Arts center to fill entertainment function of Old Town Coppell

The Coppell Arts Center's completion in May will mark the final leg of construction in the city's old town area. (Rendering courtesy city of Coppell)
The Coppell Arts Center's completion in May will mark the final leg of construction in the city's old town area. (Rendering courtesy city of Coppell)
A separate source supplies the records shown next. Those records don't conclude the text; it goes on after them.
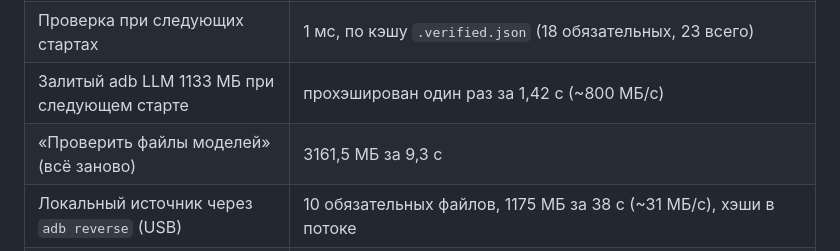
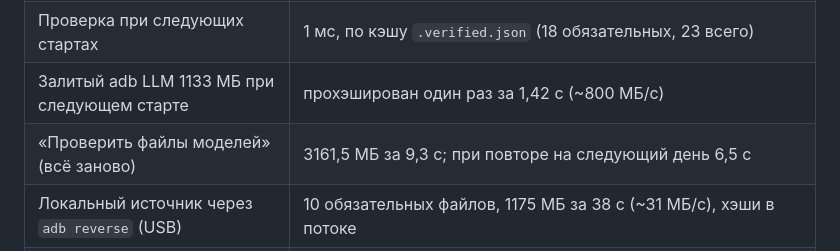
Before and after one commit to Annoyt/FALAR, a Markdown page: results/2026-09-19-models-download.md, the part around the change. GitHub-like rendering.

```diff
--- a/results/2026-09-19-models-download.md
+++ b/results/2026-09-19-models-download.md
@@ -12,7 +12,7 @@
 | Проверка при первом старте (файлы залиты adb, кэша нет) | 3161,5 МБ прохэшировано за 5,75 с (~550 МБ/с); 2121 МБ за 3,7 с в первом прогоне без LLM |
 | Проверка при следующих стартах | 1 мс, по кэшу `.verified.json` (18 обязательных, 23 всего) |
 | Залитый adb LLM 1133 МБ при следующем старте | прохэширован один раз за 1,42 с (~800 МБ/с) |
-| «Проверить файлы моделей» (всё заново) | 3161,5 МБ за 9,3 с |
+| «Проверить файлы моделей» (всё заново) | 3161,5 МБ за 9,3 с; при повторе на следующий день 6,5 с |
 | Локальный источник через `adb reverse` (USB) | 10 обязательных файлов, 1175 МБ за 38 с (~31 МБ/с), хэши в потоке |
 | Hugging Face по-настоящему, отпечаток голоса 29,6 МБ | 9 с (~3,3 МБ/с через редирект на CDN); 2,0 ГБ обязательного — оценка ~10 мин на этом Wi-Fi |
 | Обрыв на 9 000 000 байт (сервер рвёт соединение) | второй запрос `Range: bytes=9000000-`, файл сошёлся |
```
Also changed, not shown: bench/TESTS.md (+2 -2 lines).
The Coppell Arts Center's completion in May will mark the final leg of construction in the city's old town area. (Rendering courtesy city of Coppell)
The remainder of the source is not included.